The fourth image is a photograph of two children who work in Wylie Mill. The two boys, Willie and Fred Crocker, are thirteen and eleven, respectively. Willie started working in the mill when he was six years old and Fred started at age ten. The most depressing thing about this picture is that Willie has already lost part of one of his fingers in the gear of the machinery by the time this picture was taken. After seven years of working in the mill, from age six to thirteen, he has already lost part of his anatomy to the mill. The mill can be seen in the distance behind the children. Willie has no shoes on and both boys look filthy. Therefore it can be determined that the boys are probably on a break during their work day. The dirty look can be attributed to the mill working conditions. As a result of the vast amounts of cotton being processed, cotton lint was everywhere in Wylie Mill. This is more than likely part of the reason these two boys look to be covered in filth. And this profusion of cotton lint in the mills did more than make the children look unclean. The cotton would get into people’s lungs, shredding up the organ and causing a disease called brown lung. Once again, as in all of the other pictures, these two boys look much older than their actual age. Their faces have the look of people who have seen and worked much more than they should have at this tender age. Neither worker has any expression on his face. They look at the camera as if Lewis Hine is intruding upon them and as if they are conserving their energy for the work they must soon get back to doing.

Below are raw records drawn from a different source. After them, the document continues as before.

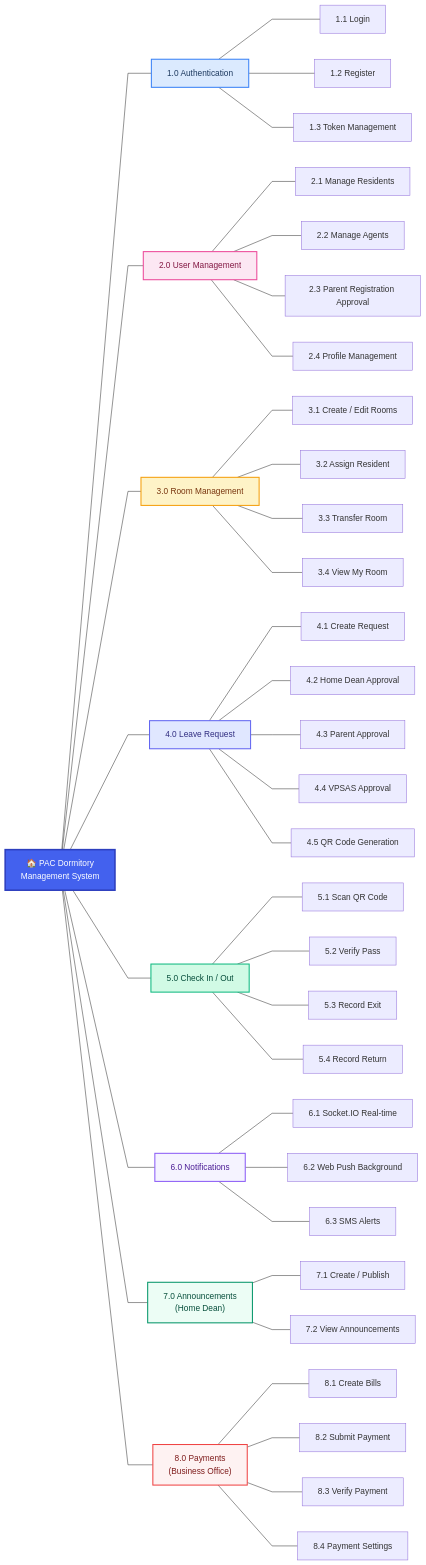
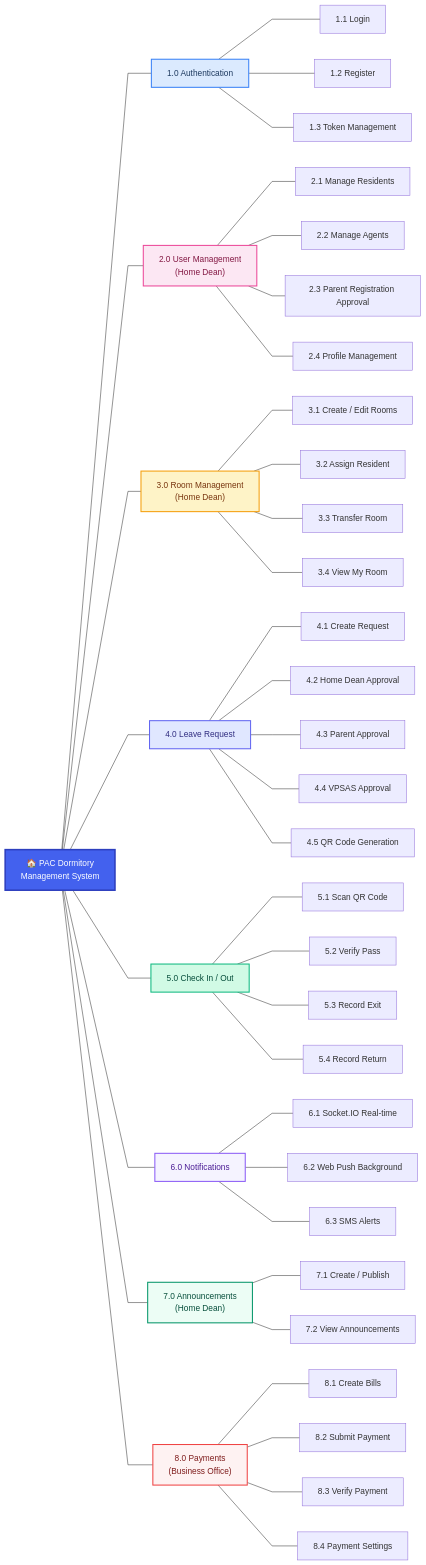
The diagram in docs/decomposition-diagram.mmd (manuelortega13/dormitory-management-system), drawn with Mermaid before and after one commit. The commit also changed 13 other files, not shown here.

First line of the commit message:
Remove Admin from diagrams, transfer functions to Home Dean

```diff
--- a/docs/decomposition-diagram.mmd
+++ b/docs/decomposition-diagram.mmd
@@ -1,62 +1,62 @@
 ---
 config:
   theme: default
   flowchart:
     curve: linear
 ---
 flowchart LR
     ROOT["🏠 PAC Dormitory<br/>Management System"] --- AUTH
     ROOT --- USERMGMT
     ROOT --- ROOM
     ROOT --- LEAVE
     ROOT --- CHECKINOUT
     ROOT --- NOTIF
     ROOT --- ANNOUNCE
     ROOT --- PAY
 
     AUTH["1.0 Authentication"] --- A1["1.1 Login"]
     AUTH --- A2["1.2 Register"]
     AUTH --- A3["1.3 Token Management"]
 
-    USERMGMT["2.0 User Management"] --- U1["2.1 Manage Residents"]
+    USERMGMT["2.0 User Management<br/>(Home Dean)"] --- U1["2.1 Manage Residents"]
     USERMGMT --- U2["2.2 Manage Agents"]
     USERMGMT --- U3["2.3 Parent Registration Approval"]
     USERMGMT --- U4["2.4 Profile Management"]
 
-    ROOM["3.0 Room Management"] --- R1["3.1 Create / Edit Rooms"]
+    ROOM["3.0 Room Management<br/>(Home Dean)"] --- R1["3.1 Create / Edit Rooms"]
     ROOM --- R2["3.2 Assign Resident"]
     ROOM --- R3["3.3 Transfer Room"]
     ROOM --- R4["3.4 View My Room"]
 
     LEAVE["4.0 Leave Request"] --- L1["4.1 Create Request"]
     LEAVE --- L2["4.2 Home Dean Approval"]
     LEAVE --- L3["4.3 Parent Approval"]
     LEAVE --- L4["4.4 VPSAS Approval"]
     LEAVE --- L5["4.5 QR Code Generation"]
 
     CHECKINOUT["5.0 Check In / Out"] --- C1["5.1 Scan QR Code"]
     CHECKINOUT --- C2["5.2 Verify Pass"]
     CHECKINOUT --- C3["5.3 Record Exit"]
     CHECKINOUT --- C4["5.4 Record Return"]
 
     NOTIF["6.0 Notifications"] --- N1["6.1 Socket.IO Real-time"]
     NOTIF --- N2["6.2 Web Push Background"]
     NOTIF --- N3["6.3 SMS Alerts"]
 
     ANNOUNCE["7.0 Announcements<br/>(Home Dean)"] --- AN1["7.1 Create / Publish"]
     ANNOUNCE --- AN2["7.2 View Announcements"]
 
     PAY["8.0 Payments<br/>(Business Office)"] --- P1["8.1 Create Bills"]
     PAY --- P2["8.2 Submit Payment"]
     PAY --- P3["8.3 Verify Payment"]
     PAY --- P4["8.4 Payment Settings"]
 
     style ROOT fill:#4361ee,stroke:#2d3fbe,stroke-width:3px,color:#fff
     style AUTH fill:#dbeafe,stroke:#3b82f6,stroke-width:2px,color:#1e3a5f
     style USERMGMT fill:#fce7f3,stroke:#ec4899,stroke-width:2px,color:#831843
     style ROOM fill:#fef3c7,stroke:#f59e0b,stroke-width:2px,color:#78350f
     style LEAVE fill:#e0e7ff,stroke:#6366f1,stroke-width:2px,color:#312e81
     style CHECKINOUT fill:#d1fae5,stroke:#10b981,stroke-width:2px,color:#064e3b
     style NOTIF fill:#f5f3ff,stroke:#8b5cf6,stroke-width:2px,color:#4c1d95
     style ANNOUNCE fill:#ecfdf5,stroke:#059669,stroke-width:2px,color:#064e3b
     style PAY fill:#fef2f2,stroke:#ef4444,stroke-width:2px,color:#7f1d1d
```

Wylie Mills and Settlement of Houses
The fifth image is a photograph of Wylie Mills and the settlement of houses that were built up around the mill. The first thing that catches the eye when looking at this picture is the cookie-cutter houses. The mill is in the background with the houses spaced evenly in front of the mill moving into the foreground. All of the homes look to be the same size, the same color, and with the same amount of land around it. They seem to be strictly utilitarian, built to give the workers shelter and nothing else.
Another thing that pops out of this picture is the absence of a schoolhouse. Wylie Mill had no school available for the children to attend. This absence of a school had to be very detrimental to the children of the mill town. The effects have already been seen in an earlier picture. Daisy Estis, a girl who looks to be age fifteen, cannot even spell her own name. This was more than likely the rule, not the exception. In the mill town of 1908 children were valued more for their working capacity than for their intellect. The southern textile industries growth was based to a large extent on the labor of children. Between 1880 and 1910 manufacturers reported that about a quarter of their work force was under the age of sixteen and many more went unreported (Hall, pg. 56). With children being used as the foundation of the industry, it is not surprising that education was not a prominent aspect of mill towns, Wylie Mill included.
All of these pictures, when looked at as a whole, give further insight into child labor and mill towns during this time period. Children worked up to seventy hour weeks for low pay in poor working conditions. Even when making money the children were not guaranteed to keep their earnings. Parents considered their children’s earnings a family resource, not individual income. Even into their late teens most mill children gave up their wages. A federal report estimated that in 1907-8 girls above age fifteen surrendered eighty-nine percent of their earnings to family, and boys the same age gave up seventy-three percent (Hall, pg. 162). This must have been an even bigger disappointment for these child laborers. After risking life and limb working strenuous hours they more than likely rarely saw their earnings. Also, the poor working conditions had to be a continuous stressor. The threat to a worker’s health could be as sudden and violent as the snapping of a bone or as unrelenting as the clouding of a lung with lint. All in all, these pictures do a wonderful job of depicting the terrible conditions child mill workers in South Carolina encountered on a daily basis during the first decade of the twentieth century.